Desperate to play a part in efforts to put out the fires, he and five friends drove 725 kilometers (450 miles) to the coastal resort of Marmaris to lend a helping hand to combat the blazes.
Once there, the friends formed a human chain helping to carry fire extinguishers, unfolded and rushed a firetruck’s hose to firefighters and even tackled a hillside fire themselves, dousing pressurized water on flames under the guidance of fire crews.
“Instead of sitting at home and watching videos of the fires on social media, I wanted to be of use,” the 41-year-old film and television actor currently starring in a TV drama series about the mafia underworld, told The Associated Press.
They are among the hundreds of volunteers who have joined efforts to contain blazes that have swept through forests in Turkey’s southern and southwestern coasts, fueled by a summer heatwave, low humidity and strong winds. The fires, described as Turkey’s worst in living memory, have so far killed eight people, including a volunteer who was carrying drinking water and other refreshments to firefighters in Marmaris.
The fires have also killed countless animals, destroyed acres of forests near the country’s favorite tourist destinations, and forced thousands of evacuations. Farmlands have also been ravaged, leaving many in the region concerned about their livelihood.
In coastal Mugla province, where the tourist destinations of Bodrum and Marmaris are located, fires continued to burn in three areas on Friday, officials said. Blazes in Marmaris were largely contained by Friday, according to its mayor. Fires raging in two districts of Antalya province, another tourism spot, were also brought under control.
Strong winds drove one of the fires toward the compound of the coal-fueled Kemerkoy power plant near the town of Milas, in Mugla province late on Wednesday, forcing nearby residents to flee in navy vessels and cars. It was contained on Thursday after raging for some 11 hours and officials said its main units were not damaged.
In Turgut, the visibly tired volunteers were resting after assisting the crews, some lying on the ground, others helping each other with eye-drops or nursing cuts and grazes. Elsewhere other volunteers, including veterinarians, have helped injured farm or wild animals.
“At first we were 15 volunteers,” said Nuriye Caglar, a 59-year-old pensioner from Marmaris. “I don’t know how many we are now. Forty or 50?”
Mehmet Kara, a 36-year-old tourism agent from Istanbul said: “There was an unbelievable effort, sacrifice up there by our friends. We fought the fires all together, we cooperated.”

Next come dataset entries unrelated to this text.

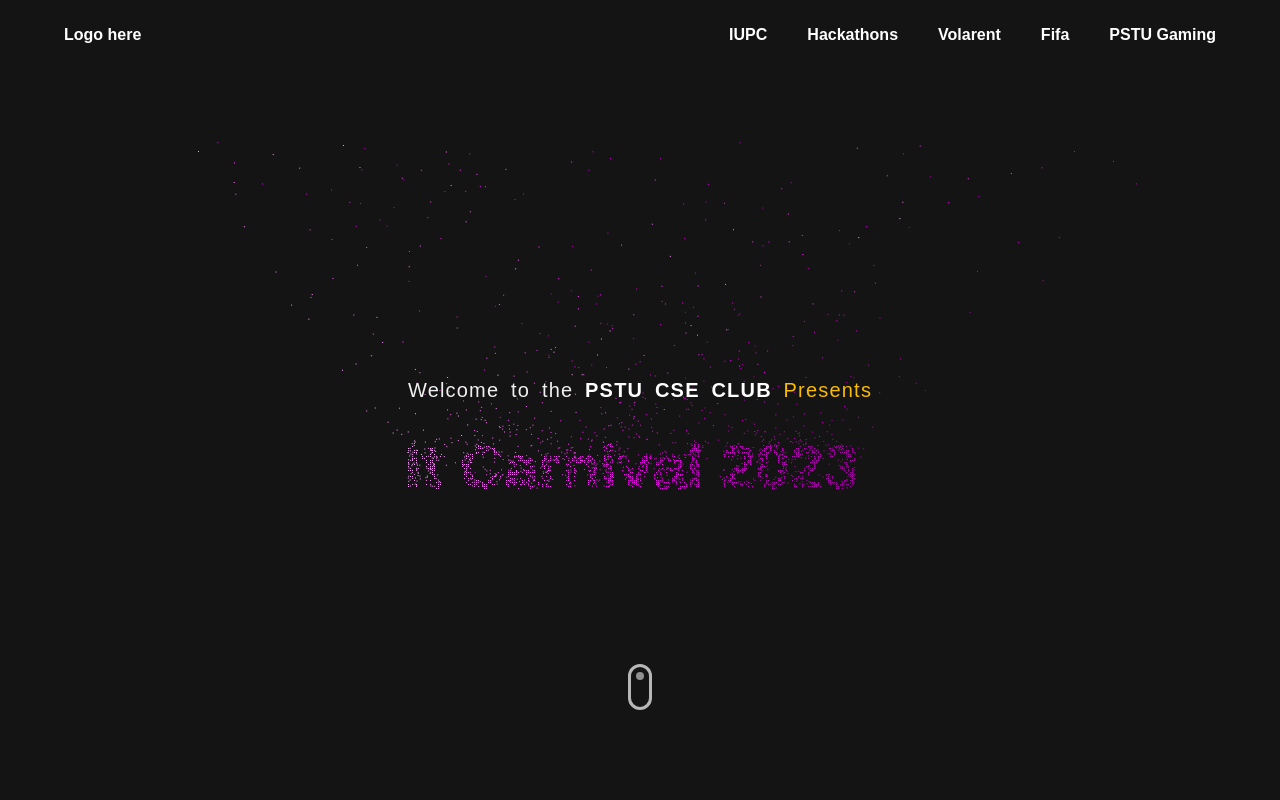
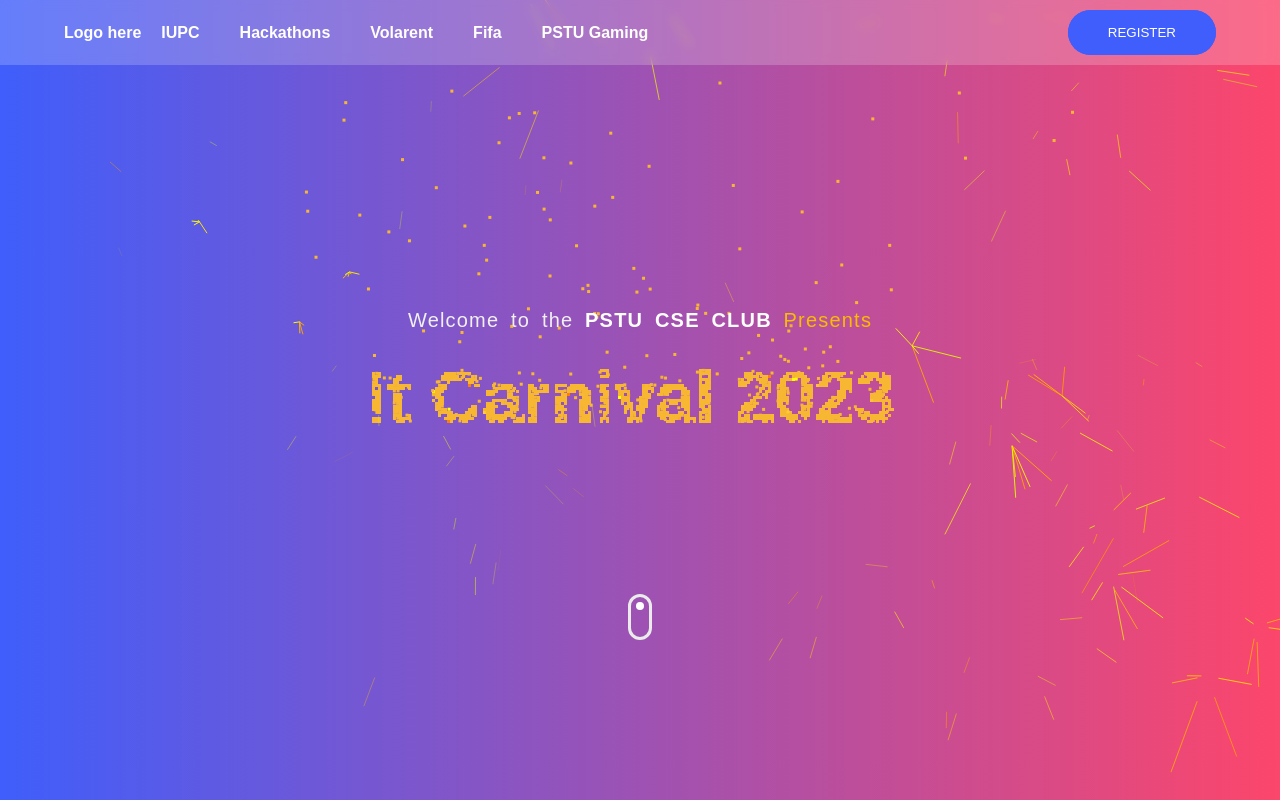
Before and after one commit to jamatul1/It-Carnival-2023-Website, a Gatsby site: page / in a window 1280 px wide. Shown: the top 800 px of the page. Built offline with nearby package versions, Linux system fonts and the light colour scheme; Gatsby itself is replaced by a stand-in of ours.

Commit message:
feat: random shoot btn

```diff
--- a/src/components/animation/objectReveal.js
+++ b/src/components/animation/objectReveal.js
@@ -7,7 +7,7 @@
   background: linear-gradient(
     90deg,
     rgba(255, 255, 255, 0) 25%,
-    ${(p) => p.theme.bgc} 50%
+    // ${(p) => p.theme.wc} 50%
   );
   background-size: 300%;
   height: 100%;
--- /dev/null
+++ b/src/components/btn/btn.js
@@ -0,0 +1,86 @@
+import { styled } from "styled-components";
+import { at } from "../../utils/queryHelpers";
+
+export const Button = styled.button`
+background-color: #3f5efb;
+color: #fff;
+text-transform: uppercase;
+text-decoration: none;
+padding: 1.5rem 4rem;
+display: inline-block;
+border-radius: 10rem;
+transition: all .2s;
+position: relative;
+font-size: $default-font-size;
+${at(980, `padding: 1.2rem 3rem;`)}
+//Change for the <button> element
+border: none;
+cursor: pointer;
+&::after {
+    background-color: #3f5efb;
+}
+    &:link,
+    &:visited {
+        text-transform: uppercase;
+        text-decoration: none;
+        padding: 1.5rem 4rem;
+        display: inline-block;
+        border-radius: 10rem;
+        transition: all .2s;
+        position: relative;
+        font-size: $default-font-size;
+
+        //Change for the <button> element
+        border: none;
+        cursor: pointer;
+    }
+
+    &:hover {
+        transform: translateY(-3px);
+        box-shadow: 0 1rem 2rem rgba($color-black,.2);
+
+        &::after {
+            transform: scaleX(1.4) scaleY(1.6);
+            opacity: 0;
+        }
+    }
+
+    &:active,
+    &:focus {
+        outline: none;
+        transform: translateY(-1px);
+        box-shadow: 0 .5rem 1rem rgba($color-black,.2);
+    }
+
+    &--white {
+        background-color: $color-white;
+        color: $color-grey-dark;
+
+        &::after {
+            background-color: $color-white;
+        }
+    }
+    &__cyan {
+        background-color: #3f5efb;
+        color: #fff;
+
+        &::after {
+            background-color: #3f5efb;
+        }
+    }
+
+
+    &::after {
+        content: "";
+        display: inline-block;
+        height: 100%;
+        width: 100%;
+        border-radius: 10rem;
+        position: absolute;
+        top: 0;
+        left: 0;
+        z-index: -1;
+        transition: all .4s;
+    }
+
+}`;
--- a/src/components/firework/fireworkCanvas.js
+++ b/src/components/firework/fireworkCanvas.js
@@ -5,6 +5,8 @@
   // get document's width and height
   const width = window.innerWidth;
   const height = window.innerHeight;
+
+  let shootingDelay = width > 600 ? 50 : 100;
 
   // set background to be fullscreen
   canvas.width = width;
@@ -59,6 +61,17 @@
     window.addEventListener("resize", (e) => {
       canvas.width = window.innerWidth;
       canvas.height = window.innerHeight;
+
+      context.clearRect(0, 0, width, height);
+
+      // save context to remove transformation afterwards
+      context.save();
+
+      // restores the empty context state
+      context.restore();
+
+      // adjust shootingDelay
+      adjustShootingDelay();
     });
     // listen to the mousemove event and
     // set the mouse positions to the correct coordinates
@@ -78,14 +91,33 @@
     });
   };
 
+  function simulateMouseClick() {
+    positions.mouseX = Math.random() * canvas.width;
+    positions.mouseY = Math.random() * canvas.height;
+    positions.anchorX = positions.mouseX;
+    positions.anchorY = positions.mouseY;
+    mouseClicked = true;
+  }
+
+  function adjustShootingDelay() {
+    shootingDelay = canvas.width > 600 ? 50 : 100;
+  }
+  let prevTime = Date.now();
   // running the fireworks
   const loop = () => {
+    if (prevTime + shootingDelay < Date.now()) {
+      simulateMouseClick();
+      prevTime = Date.now();
+    }
     requestAnimationFrame(loop); // call the loop function indefinitely and redraw the screen every frame
     drawAnchor();
     if (mouseClicked) {
-      fireworks.push(new Firework());
+      if (fireworks.length < 10) {
+        fireworks.push(new Firework());
+      }
+      console.log(fireworks.length);
+      mouseClicked = false;
     }
-
     let fireworkIndex = fireworks.length;
     while (fireworkIndex--) {
       fireworks[fireworkIndex].draw(fireworkIndex);
@@ -118,7 +150,7 @@
   class Firework {
     constructor() {
       const init = () => {
-        let fireworkLength = 8;
+        let fireworkLength = 15;
 
         // current coordinates
         this.x = positions.anchorX;
@@ -142,9 +174,9 @@
           this.target_y - positions.anchorY,
           this.target_x - positions.anchorX
         );
-        this.speed = 15;
+        this.speed = 10;
         this.friction = 0.99;
-        this.hue = random(17, 60);
+        this.hue = random(178, 255);
 
         while (fireworkLength--) {
           this.coordinates.push([this.x, this.y]);
@@ -217,7 +249,7 @@
         this.friction = 0.95;
         this.gravity = 2;
 
-        this.hue = random(17, 60);
+        this.hue = random(35, 70);
         this.alpha = 1;
         this.decay = random(0.015, 0.03);
 
--- a/src/components/header/header.js
+++ b/src/components/header/header.js
@@ -4,14 +4,18 @@
 
 import Nav from "../nav/nav";
 import { at } from "../../utils/queryHelpers";
+import { Button } from "../btn/btn";
 
 const Element = styled.header`
   width: 100%;
-  position: relative;
+  position: fixed;
+  top: 0;
   z-index: 100000;
+  background: rgba(255, 255, 255, 0.2);
+  backdrop-filter: blur(5px);
 `;
 const Wrapper = styled.div`
-  height: 7rem;
+  height: 6.5rem;
   width: 90%;
   ${at(470, `width:94%`)}
   margin: auto;
@@ -23,11 +27,12 @@
 `;
 const Logo = styled.div`
   font-weight: 700;
-  ${at(1024, `flex-grow:1;`)}
+  ${at(800, `flex-grow:1;`)};
 `;
 
 const NavWrapper = styled.div`
-  ${at(1024, `order:3;`)}
+  flex: 2;
+  ${at(800, `order:3; flex:0`)}
 `;
 const RegiBtn = styled.button`
   padding: 0.3rem 1.5rem;
@@ -46,6 +51,9 @@
   ${at(1024, `order:2;`)}
 `;
 
+const BtnWrapper = styled.div`
+  flex: 1;
+`;
 export default function Header() {
   return (
     <Element>
@@ -57,6 +65,7 @@
         {/* <RegiBtn>
           <FeatherIcon size={16} icon="clipboard" /> Registration
         </RegiBtn> */}
+        <Button>Register</Button>
       </Wrapper>
     </Element>
   );
--- a/src/components/landingPage/events/style.module.css
+++ b/src/components/landingPage/events/style.module.css
@@ -20,7 +20,7 @@
   flex-direction: column;
   position: relative;
   width: 100%;
-  border: 1px solid rgb(43, 43, 43);
+  border: 1px solid rgb(226, 226, 226);
   transform: opacity 700ms;
 }
 
--- a/src/components/landingPage/showcase.js
+++ b/src/components/landingPage/showcase.js
@@ -23,6 +23,13 @@
   margin-bottom: 5rem;
   height: 100vh;
   width: 100%;
+  background: #fc466b; /* fallback for old browsers */
+  background: -webkit-linear-gradient(
+    to right,
+    #3f5efb,
+    #fc466b
+  ); /* Chrome 10-25, Safari 5.1-6 */
+  background: linear-gradient(to right, #3f5efb, #fc466b);
 `;
 
 const ParticlesWrapper = styled.div`
@@ -41,7 +48,7 @@
   line-height: 1.2;
   top: 40%;
   ${at(825, `top: 38%; font-size: 1.8rem;`)}
-  ${at(572, `top: 35%; font-size: 1.6rem;`)}
+  ${at(572, `top: 30%; font-size: 1.6rem;`)}
 
   left: 50%;
   transform: translate(-50%, -50%);
--- a/src/components/nav/nav.jsx
+++ b/src/components/nav/nav.jsx
@@ -126,7 +126,7 @@
 
 export default function Nav() {
   const shouldHaveSm = useMediaQuery({
-    query: "(max-width: 1024px)",
+    query: "(max-width: 800px)",
   });
 
   return shouldHaveSm ? <NavSm /> : <NavLg />;
--- a/src/components/particleText/particleCanvas.js
+++ b/src/components/particleText/particleCanvas.js
@@ -11,7 +11,7 @@
       this.color = color;
       this.originX = x;
       this.originY = y;
-      this.size = this.effect.gap - 1;
+      this.size = this.effect.gap;
       this.dx = 0;
       this.dy = 0;
       this.vx = 0;
@@ -20,7 +20,7 @@
       this.angle = 0;
       this.distance = 0;
       this.friction = Math.random() * 0.6 + 0.15;
-      this.ease = Math.random() * 0.03 + 0.0005;
+      this.ease = Math.random() * 0.1 + 0.0005;
     }
     draw() {
       this.effect.context.fillStyle = this.color;
@@ -52,14 +52,14 @@
       this.canvasHeight = canvasHeight;
       this.textX = this.canvasWidth / 2;
       this.textY = this.canvasHeight / 2;
-      this.fontSize = 62;
+      this.fontSize = 72;
       this.lineHeight = this.fontSize * 0.8;
       this.maxTextWidth = this.canvasWidth * 0.8;
       this.textVerticleOffset = 1;
 
       // particle Text
       this.particles = [];
-      this.gap = 2;
+      this.gap = 3;
       this.mouse = {
         radius: 20000,
         x: 0,
@@ -78,9 +78,11 @@
         this.canvasWidth,
         this.canvasHeight
       );
-      gradient.addColorStop(0.3, "#fff");
-      gradient.addColorStop(0.5, "fuchsia");
-      gradient.addColorStop(0.7, "purple");
+      gradient.addColorStop(0.3, "#f7b733");
+      // gradient.addColorStop(0.4, "#fc4a1a");
+      gradient.addColorStop(0.7, "#f7b733");
+
+      // gradient.addColorStop(0.7, "#fff");
       this.context.fillStyle = gradient;
       this.context.textAlign = "center";
       this.context.textBaseline = "middle";
--- a/src/components/scrollDownLogo/style.module.css
+++ b/src/components/scrollDownLogo/style.module.css
@@ -9,7 +9,7 @@
 .mouse {
   width: 18px;
   height: 40px;
-  border: 3px solid #b7b7b7;
+  border: 3px solid #ebebeb;
   border-radius: 60px;
   position: relative;
   &::before {
@@ -20,7 +20,7 @@
     top: 5px;
     left: 50%;
     transform: translateX(-50%);
-    background-color: #909090;
+    background-color: #ffffff;
     border-radius: 50%;
     opacity: 1;
     animation: wheel 0.5s infinite;
--- a/src/styles/global.css
+++ b/src/styles/global.css
@@ -16,4 +16,5 @@
   line-height: 1.7;
   font-size: 1.6rem;
   overflow-x: hidden;
+  /* W3C, IE 10+/ Edge, Firefox 16+, Chrome 26+, Opera 12+, Safari 7+ */
 }
```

“We had people who were burned, who were poisoned. We saw all of this as fires raged and we did what we had to do. Now, the support teams have arrived and they’re doing what’s necessary. As you can see, our friends are fighting tooth and nail,” said Kara, who drove with Kutlu from Istanbul.
On Friday, President Recep Tayyip Erdogan said authorities would no longer allow people other than those authorized to fight blazes to approach the fires.
“God forbid, in addition to these (fires) we may have to deal with injuries or similar things. We do not want to experience that,” Erdogan said.
It’s not unusual for people in Turkey to mobilize during times of crisis, such as earthquakes. Many jump into cars to head to the afflicted regions, taking food, water, clothing or blankets.
Turkey’s most famous search-and-rescue team, AKUT, is made up of trained volunteers. The group was founded in the 1990s by mountaineers who were frustrated by a failed mountain rescue operation by the authorities.
Some volunteers joined the firefighting efforts out of frustration at the government’s apparent inadequate response and unpreparedness for large-scale wildfires. Erdogan admitted last week that Turkey’s firefighting planes were grounded and planes flew in from Ukraine, Russia, Azerbaijan, Iran, Croatia and Spain to assist the country.
But Kutlu, best known for his role in the popular Turkish drama series “Valley of the Wolves,” said he was motivated by his “devotion to the country.” He insisted this was not the time for recriminations.
“Right now there’s a fire. Our focus, our only focus, is stopping that fire,” Kutlu said. “We’ll then ask for someone to be accountable. Who’s to blame, who’s not? This is not the time to be fighting over that.”
Fraser reported from Ankara, Turkey. Ayse Wieting in Istanbul contributed.